## [WORK TASK]
I would like every record reproduced exactly, with the pictures left out.

DATA Start Marker

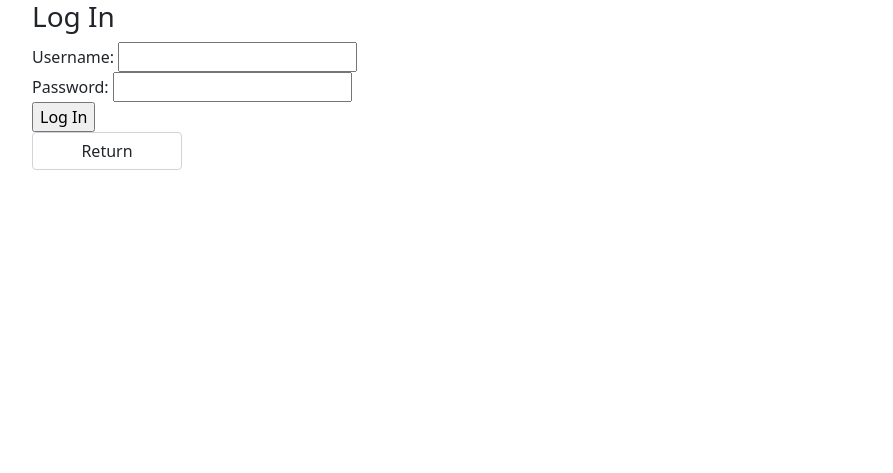
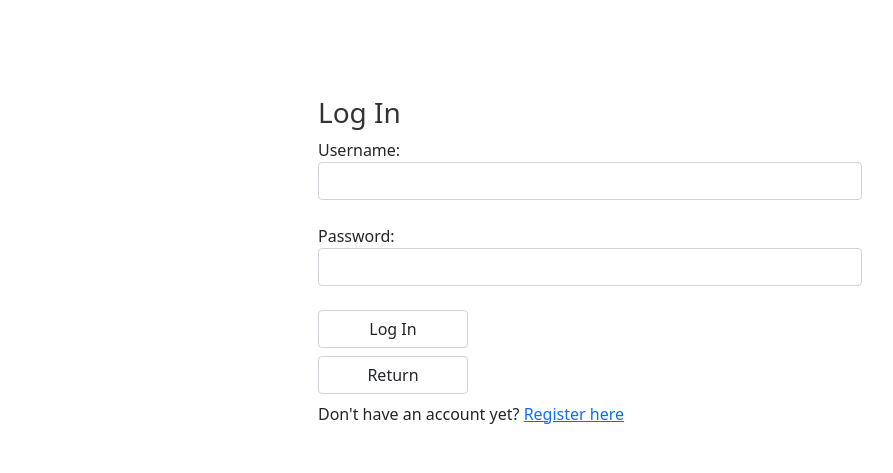
Before and after one commit to eageclarin/Retail-Store, a PHP site: page /login.php in a window 1280 px wide. Shown: the top 473 px of the page, without its empty margins (50-943 px from the left). Run offline with PHP 8.4, Linux system fonts and the light colour scheme; a stand-in replaces the project's code that opens the database connection.

Commit message:
Updated Login form

```diff
--- a/session/RetailProject/login.php
+++ b/session/RetailProject/login.php
@@ -13,45 +13,47 @@
 
 
 <body>
-
-<div class="container">
-    <h3> Log In </h3>
+    <!--Login form-->
+    <div class="container-sm p-5 my-5 text-gray" style="max-width:50%;">
+        <div class="jummbotron">
+            <h3 style="color:#343434"> Log In </h3>
             <form action="login.php" method="post">
-        Username: <input type="text" name="username" required></br>
-        Password: <input type="password" name="password" required></br>
-        <input type="submit" value="Log In" name="login">
+                Username: <input type="text"  class="form-control" name="username" required></br>
+                Password: <input type="password"  class="form-control" name="password"  required></br>
+                <input type="submit" value="Log In" name="login" class="form-control" style="width:150px;">
             </form>
             <form action="main.php" method="post" class="form-inline">
-    <input type="submit" value="Return" name="return" class="form-control" style="width:150px">
+                <div class="mb-2 mt-2">
+                    <input type="submit" value="Return" name="return" class="form-control" style="width:150px;">
+                </div>
             </form>
+            Don't have an account yet? <a href='client/register.php'>Register here</a>
         </div>
+    </div>
+
     <?php
-        if (isset($_POST['login'])) {           #if login button pressed
+        if (isset($_POST['login'])) {           #if login button is pressed
             $username = $_POST['username'];
             $password = $_POST['password'];
 
-            $password = md5($password);
+            $password = md5($password);         #hash
 
-
-            #Check if admin or customer
-            $admin_query = "SELECT * FROM admin WHERE admin_Username = '$username' AND admin_Password='$password';";
-           #$sql = "SELECT * FROM admin;";
+            #Check if admin or customer ------------------------------------------------------------------------------
+            $admin_query = "SELECT * FROM admin WHERE admin_Username = '$username' AND admin_Password='$password';"; #check if in admin table
             $admin_result = mysqli_query($conn,$admin_query);
             $admin_Check = mysqli_num_rows($admin_result);
 
-            if ($admin_Check>0) {
+            if ($admin_Check>0) {                                               #username and password in admin table
                 while($admin_row = mysqli_fetch_assoc($admin_result)) {
-                        $_SESSION['admin'] = $admin_row['admin_ID'];
+                    $_SESSION['admin'] = $admin_row['admin_ID'];                #store in $_SESSION for referencing later
                     $_SESSION['admin_User'] = $admin_row['admin_Username'];
                     mysqli_close($conn);
-                        header("Location: admin/adminHome.php");
+                    header("Location: admin/adminHome.php");                    #redirect to adminHome.php
                     exit;
                 }
-
             }
 
-            #Username and Password checking
-            $sql = "SELECT * FROM customer;"; #fix query, no need for while loop
+            $sql = "SELECT * FROM customer;";                                    #check if in customer table
             $result = mysqli_query($conn,$sql);
             $resultCheck = mysqli_num_rows($result);
             $exists = false;
@@ -60,27 +62,27 @@
                 while ($row = mysqli_fetch_assoc($result)) {
                     if ($row['cust_Username']==$username && $row['cust_Password']==$password) {
                         $exists = true;
-                        $_SESSION['CustomerID'] = $row['cust_ID'];      #$_SESSION values are accessible in other pages
+                        $_SESSION['CustomerID'] = $row['cust_ID'];
                         $_SESSION['CustomerFName'] = $row['cust_FName'];
                         mysqli_close($conn);
-                        header("Location: main.php");                   #Return to main.php
+                        header("Location: main.php");                           #Return to main.php
                         exit;
                     }
                 }
             }
 
-            if ($exists == false) {         #If customer is unregistered
+            if ($exists == false) {                                             #If customer is unregistered
                 echo "Wrong username or password";
-                echo "Don't have an account yet? <a href='client/register.php'>Register here</a>" ;
+                unset($_SESSION);
                 exit;
             }
+        }
 
-            #if "back to homepage" is pressed:
+        #if "Return" is pressed:
         if (isset($_POST['return'])) {
             header('location: main.php');
         }
 
-        }
         mysqli_close($conn);
     ?>
 
--- a/session/RetailProject/main.php
+++ b/session/RetailProject/main.php
@@ -21,6 +21,7 @@
 
     if (isset($_POST['logout'])) {
         session_destroy();
+        unset($_SESSION);
         header('location: main.php');
     }
 
```
Also changed, not shown: session/RetailProject/client/register.php (+6 -21 lines). Lines whose indentation alone changed are shown as unchanged.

DATA End Marker

## [SOLUTION]
Before and after one commit to eageclarin/Retail-Store, a PHP site: page /login.php in a window 1280 px wide. Shown: the top 473 px of the page, without its empty margins (50-943 px from the left). Run offline with PHP 8.4, Linux system fonts and the light colour scheme; a stand-in replaces the project's code that opens the database connection.

Commit message:
Updated Login form

```diff
--- a/session/RetailProject/login.php
+++ b/session/RetailProject/login.php
@@ -13,45 +13,47 @@
 
 
 <body>
-
-<div class="container">
-    <h3> Log In </h3>
+    <!--Login form-->
+    <div class="container-sm p-5 my-5 text-gray" style="max-width:50%;">
+        <div class="jummbotron">
+            <h3 style="color:#343434"> Log In </h3>
             <form action="login.php" method="post">
-        Username: <input type="text" name="username" required></br>
-        Password: <input type="password" name="password" required></br>
-        <input type="submit" value="Log In" name="login">
+                Username: <input type="text"  class="form-control" name="username" required></br>
+                Password: <input type="password"  class="form-control" name="password"  required></br>
+                <input type="submit" value="Log In" name="login" class="form-control" style="width:150px;">
             </form>
             <form action="main.php" method="post" class="form-inline">
-    <input type="submit" value="Return" name="return" class="form-control" style="width:150px">
+                <div class="mb-2 mt-2">
+                    <input type="submit" value="Return" name="return" class="form-control" style="width:150px;">
+                </div>
             </form>
+            Don't have an account yet? <a href='client/register.php'>Register here</a>
         </div>
+    </div>
+
     <?php
-        if (isset($_POST['login'])) {           #if login button pressed
+        if (isset($_POST['login'])) {           #if login button is pressed
             $username = $_POST['username'];
             $password = $_POST['password'];
 
-            $password = md5($password);
+            $password = md5($password);         #hash
 
-
-            #Check if admin or customer
-            $admin_query = "SELECT * FROM admin WHERE admin_Username = '$username' AND admin_Password='$password';";
-           #$sql = "SELECT * FROM admin;";
+            #Check if admin or customer ------------------------------------------------------------------------------
+            $admin_query = "SELECT * FROM admin WHERE admin_Username = '$username' AND admin_Password='$password';"; #check if in admin table
             $admin_result = mysqli_query($conn,$admin_query);
             $admin_Check = mysqli_num_rows($admin_result);
 
-            if ($admin_Check>0) {
+            if ($admin_Check>0) {                                               #username and password in admin table
                 while($admin_row = mysqli_fetch_assoc($admin_result)) {
-                        $_SESSION['admin'] = $admin_row['admin_ID'];
+                    $_SESSION['admin'] = $admin_row['admin_ID'];                #store in $_SESSION for referencing later
                     $_SESSION['admin_User'] = $admin_row['admin_Username'];
                     mysqli_close($conn);
-                        header("Location: admin/adminHome.php");
+                    header("Location: admin/adminHome.php");                    #redirect to adminHome.php
                     exit;
                 }
-
             }
 
-            #Username and Password checking
-            $sql = "SELECT * FROM customer;"; #fix query, no need for while loop
+            $sql = "SELECT * FROM customer;";                                    #check if in customer table
             $result = mysqli_query($conn,$sql);
             $resultCheck = mysqli_num_rows($result);
             $exists = false;
@@ -60,27 +62,27 @@
                 while ($row = mysqli_fetch_assoc($result)) {
                     if ($row['cust_Username']==$username && $row['cust_Password']==$password) {
                         $exists = true;
-                        $_SESSION['CustomerID'] = $row['cust_ID'];      #$_SESSION values are accessible in other pages
+                        $_SESSION['CustomerID'] = $row['cust_ID'];
                         $_SESSION['CustomerFName'] = $row['cust_FName'];
                         mysqli_close($conn);
-                        header("Location: main.php");                   #Return to main.php
+                        header("Location: main.php");                           #Return to main.php
                         exit;
                     }
                 }
             }
 
-            if ($exists == false) {         #If customer is unregistered
+            if ($exists == false) {                                             #If customer is unregistered
                 echo "Wrong username or password";
-                echo "Don't have an account yet? <a href='client/register.php'>Register here</a>" ;
+                unset($_SESSION);
                 exit;
             }
+        }
 
-            #if "back to homepage" is pressed:
+        #if "Return" is pressed:
         if (isset($_POST['return'])) {
             header('location: main.php');
         }
 
-        }
         mysqli_close($conn);
     ?>
 
--- a/session/RetailProject/main.php
+++ b/session/RetailProject/main.php
@@ -21,6 +21,7 @@
 
     if (isset($_POST['logout'])) {
         session_destroy();
+        unset($_SESSION);
         header('location: main.php');
     }
 
```
Also changed, not shown: session/RetailProject/client/register.php (+6 -21 lines). Lines whose indentation alone changed are shown as unchanged.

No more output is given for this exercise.